My business partner refuses to adapt - how should I handle it?

by Jeremy Bullmore
Last Updated: 31 Aug 2010

Q: I am a director sharing a small business 50/50. Times have changed over the years, and I have developed skills to remain productive. Unfortunately, my business partner seems stuck in a rut and unable to apply himself. He is also spending long periods of time on the internet, private eBay bidding and viewing pornographic content. I have worked with him for nearly 18 years (not on equal terms) and find I cannot approach him to discuss my disapproval and disappointment at his lack of interest in adapting to survive. How would you handle this?

A: What's happened, of course - which I'm sure you realise - is that you've postponed making an issue of your partner's inadequacies for so long that you now find it absolutely impossible to raise the subject. Meanwhile, he goes blithely on, presumably choosing to be unaware of your dissatisfaction, while your own frustration and sense of injustice continue to fester.

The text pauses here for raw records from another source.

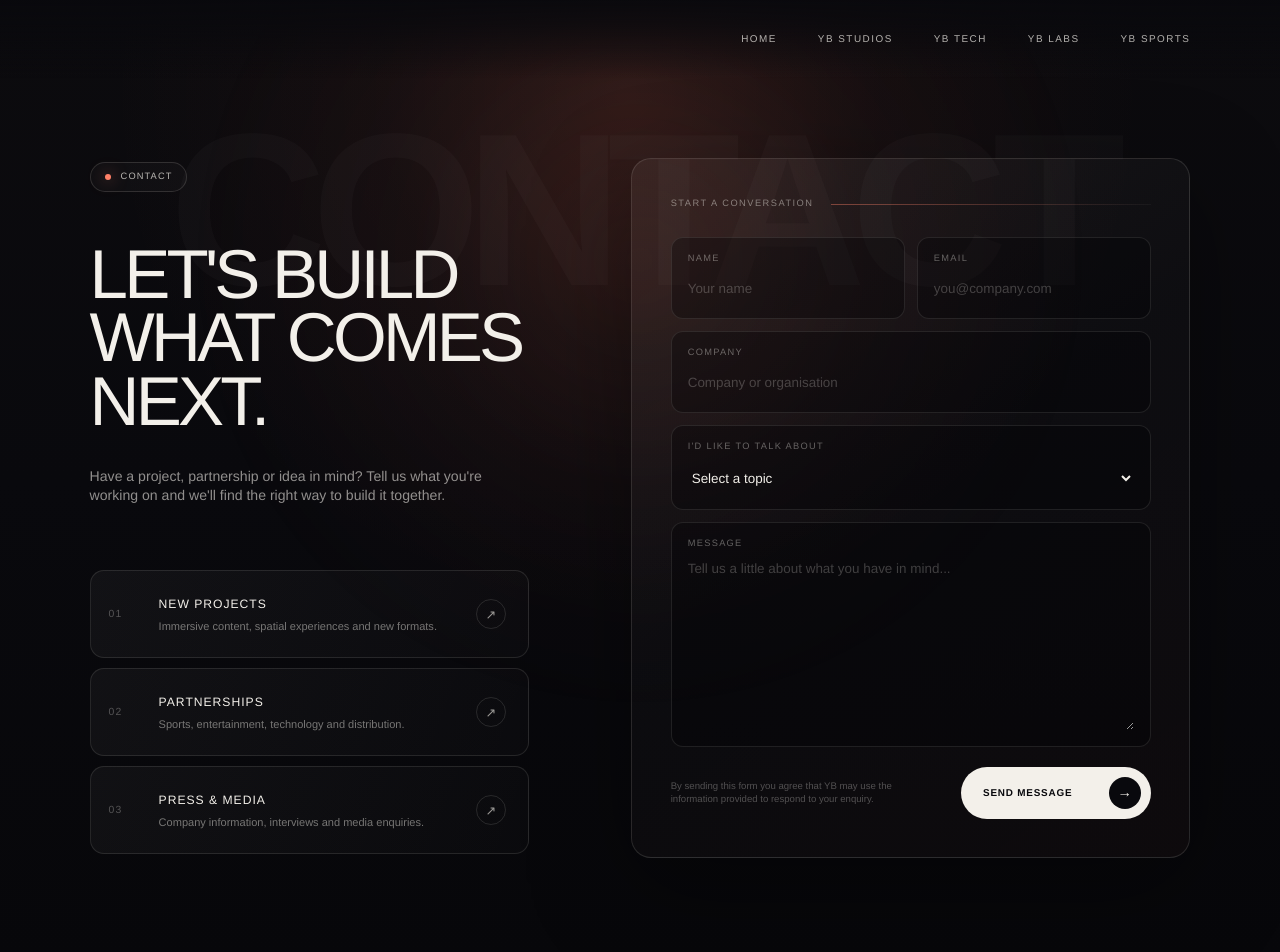
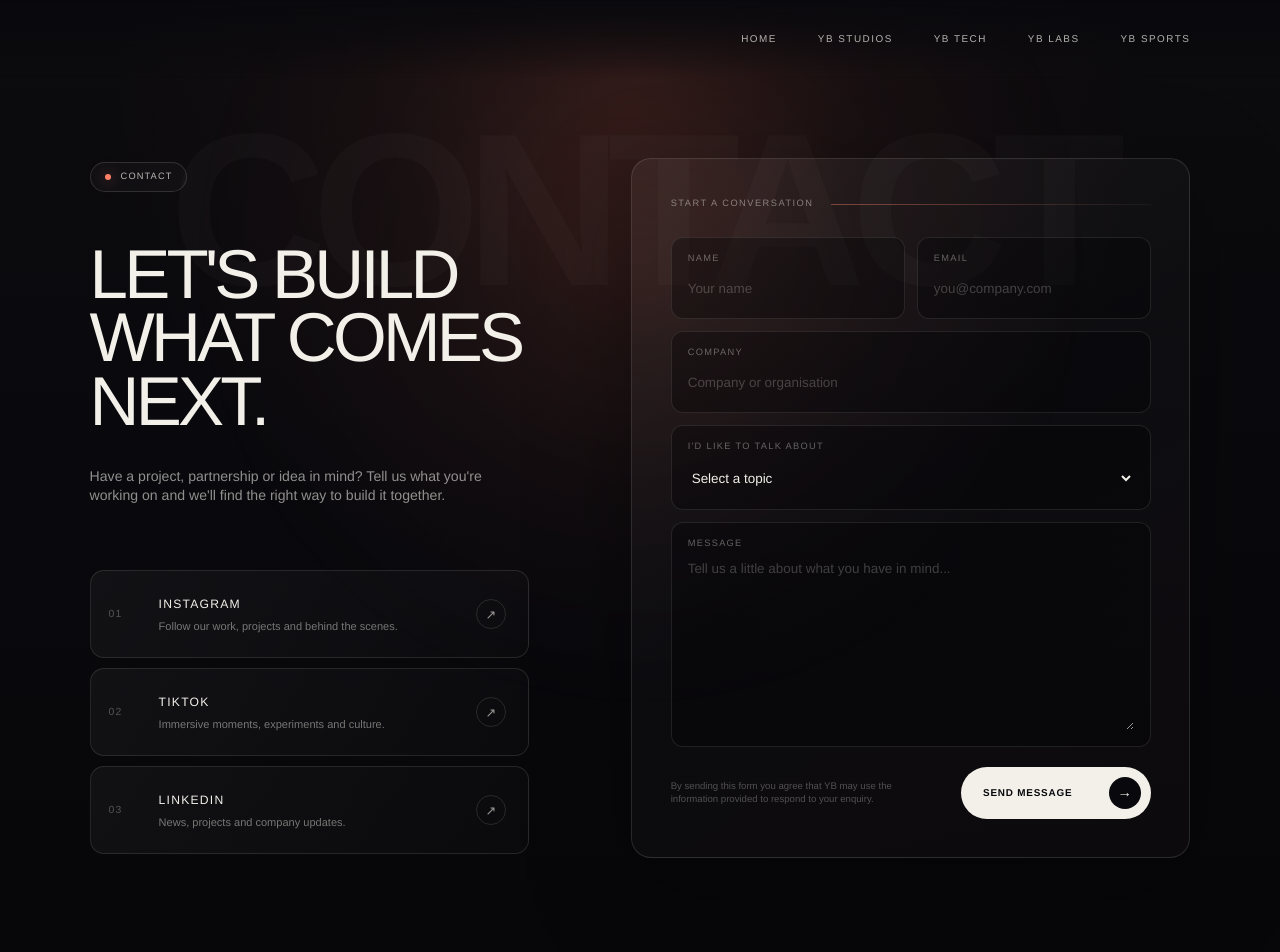
Before and after one commit to AleSalamandra/YBVRWebPrototype, a Next.js app: page /contact in a window 1280 px wide. Shown: the top 952 px of the page. Built offline with nearby package versions, Linux system fonts and the light colour scheme; a web font is replaced by a local one.

Commit message:
contact social media

```diff
--- a/src/app/contact/Contact.module.css
+++ b/src/app/contact/Contact.module.css
@@ -65,8 +65,11 @@
 
   z-index: 0;
 
-  top: -220px;
-  left: 50%;
+  top:
+    -220px;
+
+  left:
+    50%;
 
   width:
     min(
@@ -77,7 +80,8 @@
   aspect-ratio:
     1 / 1;
 
-  pointer-events: none;
+  pointer-events:
+    none;
 
   border-radius:
     50%;
@@ -131,7 +135,8 @@
       180px
     );
 
-  left: 50%;
+  left:
+    50%;
 
   color:
     rgba(
@@ -429,10 +434,10 @@
 
 
 /* ========================================
-   CONTACT TOPICS
+   SOCIAL LINKS
 ======================================== */
 
-.contactTopics {
+.socialLinks {
   display:
     flex;
 
@@ -457,8 +462,13 @@
 }
 
 
-.topic {
-  position: relative;
+/* ========================================
+   SOCIAL ITEM
+======================================== */
+
+.socialItem {
+  position:
+    relative;
 
   display:
     grid;
@@ -525,13 +535,13 @@
 }
 
 
-.topic:hover {
+.socialItem:hover {
   border-color:
     rgba(
       255,
       128,
       103,
-      0.3
+      0.32
     );
 
   background:
@@ -549,7 +559,11 @@
 }
 
 
-.topicNumber {
+/* ========================================
+   SOCIAL NUMBER
+======================================== */
+
+.socialNumber {
   color:
     rgba(
       243,
@@ -566,7 +580,11 @@
 }
 
 
-.topic strong {
+/* ========================================
+   SOCIAL CONTENT
+======================================== */
+
+.socialContent strong {
   display:
     block;
 
@@ -584,14 +602,14 @@
     560;
 
   letter-spacing:
-    0.08em;
+    0.1em;
 
   text-transform:
     uppercase;
 }
 
 
-.topic p {
+.socialContent p {
   margin:
     5px
     0
@@ -617,7 +635,11 @@
 }
 
 
-.topicArrow {
+/* ========================================
+   SOCIAL ARROW
+======================================== */
+
+.socialArrow {
   display:
     grid;
 
@@ -1201,7 +1223,7 @@
   }
 
 
-  .contactTopics {
+  .socialLinks {
     width:
       100%;
   }
@@ -1268,7 +1290,7 @@
   }
 
 
-  .topic {
+  .socialItem {
     grid-template-columns:
       30px
       minmax(
--- a/src/app/contact/page.tsx
+++ b/src/app/contact/page.tsx
@@ -55,25 +55,24 @@ export default function ContactPage() {
           </div>
 
 
-          <div className={styles.contactTopics}>
-            <div className={styles.topic}>
-              <span className={styles.topicNumber}>
+          <div className={styles.socialLinks}>
+            <div className={styles.socialItem}>
+              <span className={styles.socialNumber}>
                 01
               </span>
 
-              <div>
+              <div className={styles.socialContent}>
                 <strong>
-                  New projects
+                  Instagram
                 </strong>
 
                 <p>
-                  Immersive content, spatial experiences
-                  and new formats.
+                  Follow our work, projects and behind the scenes.
                 </p>
               </div>
 
               <span
-                className={styles.topicArrow}
+                className={styles.socialArrow}
                 aria-hidden="true"
               >
                 ↗
@@ -81,24 +80,23 @@ export default function ContactPage() {
             </div>
 
 
-            <div className={styles.topic}>
-              <span className={styles.topicNumber}>
+            <div className={styles.socialItem}>
+              <span className={styles.socialNumber}>
                 02
               </span>
 
-              <div>
+              <div className={styles.socialContent}>
                 <strong>
-                  Partnerships
+                  TikTok
                 </strong>
 
                 <p>
-                  Sports, entertainment, technology
-                  and distribution.
+                  Immersive moments, experiments and culture.
                 </p>
               </div>
 
               <span
-                className={styles.topicArrow}
+                className={styles.socialArrow}
                 aria-hidden="true"
               >
                 ↗
@@ -106,24 +104,23 @@ export default function ContactPage() {
             </div>
 
 
-            <div className={styles.topic}>
-              <span className={styles.topicNumber}>
+            <div className={styles.socialItem}>
+              <span className={styles.socialNumber}>
                 03
               </span>
 
-              <div>
+              <div className={styles.socialContent}>
                 <strong>
-                  Press & media
+                  LinkedIn
                 </strong>
 
                 <p>
-                  Company information, interviews
-                  and media enquiries.
+                  News, projects and company updates.
                 </p>
               </div>
 
               <span
-                className={styles.topicArrow}
+                className={styles.socialArrow}
                 aria-hidden="true"
               >
                 ↗
@@ -143,9 +140,7 @@ export default function ContactPage() {
           </div>
 
 
-          <form
-            className={styles.form}
-          >
+          <form className={styles.form}>
             <div className={styles.twoColumns}>
               <label className={styles.field}>
                 <span>
```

The risk is that you'll finally snap and accuse him of something that seems relatively trivial - his use of pornography, for example - when the malaise is far deeper than that. It's like the old story of the deeply unhappy wife who, after years of silent misery, finally loses patience with her husband for leaving the top off the toothpaste. The result: instead of making a reasoned and entirely justified case for change, the complainant emerges as petty and vengeful. The argument is lost before it has been put.

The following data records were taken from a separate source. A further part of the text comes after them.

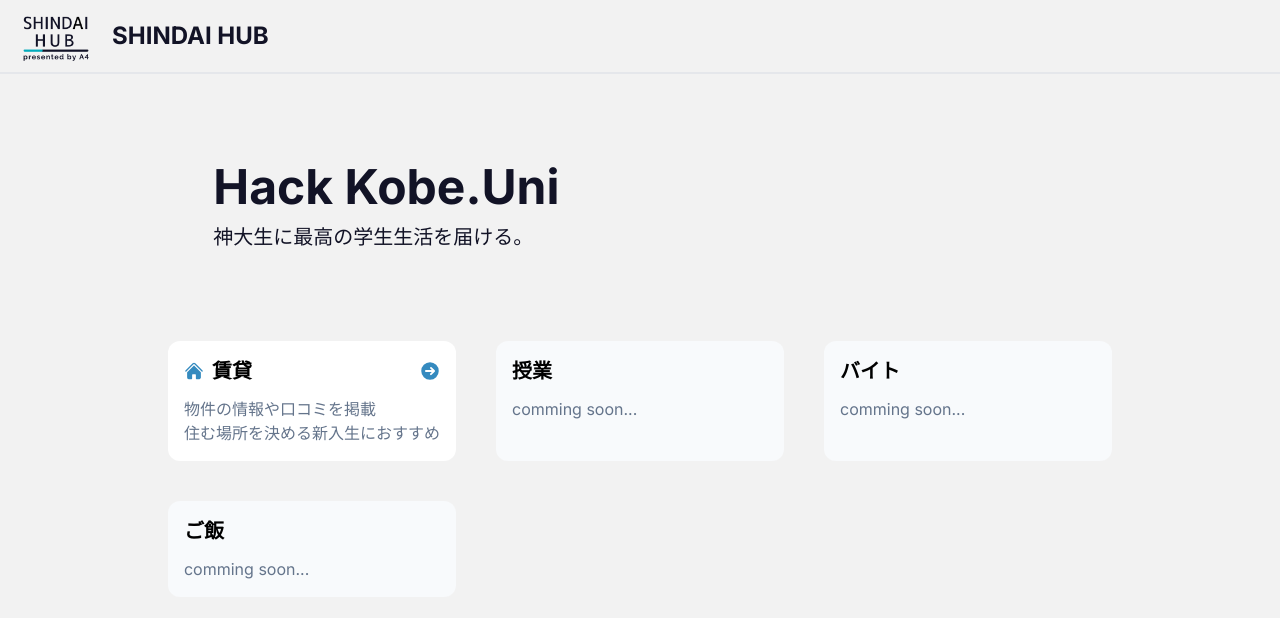
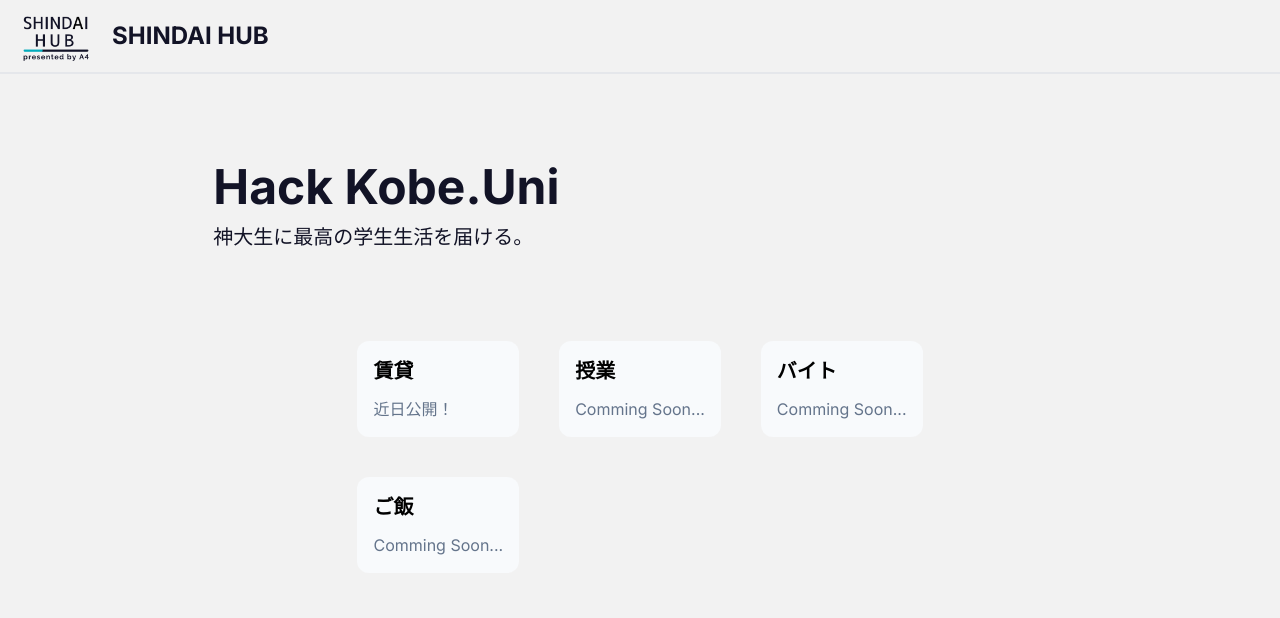
Before and after one commit to A4-dev-team/shindaihub, a Next.js app: page / in a window 1280 px wide. Shown: the top 618 px of the page. Built offline with nearby package versions, Linux system fonts and the light colour scheme.

Commit message:
[update] サービスの状態に合わせて変更 賃貸のところを近日公開に変更

```diff
--- a/app/_components/serviceBlock.tsx
+++ b/app/_components/serviceBlock.tsx
@@ -6,6 +6,7 @@ type ServiceBlockProps =
     | {
           disabled: true;
           serviceName: string;
+          textContent: string[]; // テキストコンテンツを配列として受け取る
       }
     | {
           disabled?: false;
@@ -17,7 +18,7 @@ type ServiceBlockProps =
 
 const ServiceBlock: React.FC<ServiceBlockProps> = (props) => {
     if (props.disabled === true) {
-        const { serviceName } = props;
+        const { serviceName, textContent } = props;
         return (
             <Link
                 href={""}
@@ -31,9 +32,14 @@ const ServiceBlock: React.FC<ServiceBlockProps> = (props) => {
                             </span>{" "}
                         </div>
                     </div>
-                    <span className="text-base text-slate-500 transition duration-300 group-hover:text-white">
-                        comming soon...
-                    </span>
+                    {textContent.map((text, index) => (
+                        <span
+                            key={index}
+                            className="text-xs md:text-base text-slate-500 transition duration-300 group-hover:text-white"
+                        >
+                            {text}
+                        </span> // <p>を<span>に変更してスタイルを維持
+                    ))}
                 </div>
             </Link>
         );
--- a/app/page.tsx
+++ b/app/page.tsx
@@ -22,20 +22,26 @@ export default function Home() {
                 {/* それぞれへのリンク */}
                 <div className="grid grid-cols-1 sm:grid-cols-2 md:grid-cols-3 gap-8 sm:gap-10">
                     <ServiceBlock
+                        disabled={true}
                         serviceName="賃貸"
                         // TODO: 賃貸のURLを修正する
-                        url={"https://shindaihub-rentalhouse.glide.page/"}
-                        icon={
-                            <HomeIcon className="h-5 w-5 mr-2 text-bluenormal" />
-                        }
-                        textContent={[
-                            "物件の情報や口コミを掲載",
-                            "住む場所を決める新入生におすすめ",
-                        ]}
+                        textContent={["近日公開！"]}
                     />
-                    <ServiceBlock serviceName="授業" disabled={true} />
-                    <ServiceBlock serviceName="バイト" disabled={true} />
-                    <ServiceBlock serviceName="ご飯" disabled={true} />
+                    <ServiceBlock
+                        serviceName="授業"
+                        disabled={true}
+                        textContent={["Comming Soon..."]}
+                    />
+                    <ServiceBlock
+                        serviceName="バイト"
+                        disabled={true}
+                        textContent={["Comming Soon..."]}
+                    />
+                    <ServiceBlock
+                        serviceName="ご飯"
+                        disabled={true}
+                        textContent={["Comming Soon..."]}
+                    />
                 </div>
             </div>
         </div>
```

What's clear is that you can't drift on like this. Moreover, nothing is likely to happen of its own accord that would prompt an open discussion of your relationship. So I strongly suggest that you find - or if necessary invent - some reason for a formal review of your business: the start of a new year, some imminent change in market conditions, an anniversary; it hardly matters what pretext you choose as long as the review is seen to be long-term and general. It would also help a very great deal if you know of someone, knowledgeable enough about your business but strictly an outsider, who could act as a disinterested moderator. Ideally, this person would be both known to and trusted by your partner.

If he objects to this suggestion, you have every reason to air your dissatisfactions immediately. In fact, you have no choice. If he agrees, then it should be quite clear by the end of the review that the contributions that the two of you are making are deeply inequitable and that changes urgently need to be made.

None of this will be easy, or probably bloodless. You'll have to think through the financial implications very carefully beforehand, as buying him out will certainly be an option. But I can think of no other way by which essential resolution will be reached.

- Jeremy Bullmore is a former creative director and chairman of J Walter Thompson London. His book Another Bad Day at the Office is published by Penguin at £6.99. Address your problem to Jeremy Bullmore at: editorial@mtmagazine.co.uk. Regrettably, no correspondence can be entered into.

Find this article useful?

Get more great articles like this in your inbox every lunchtime

Upcoming Events

Subscribe

Get your essential reading delivered. Subscribe to Management Today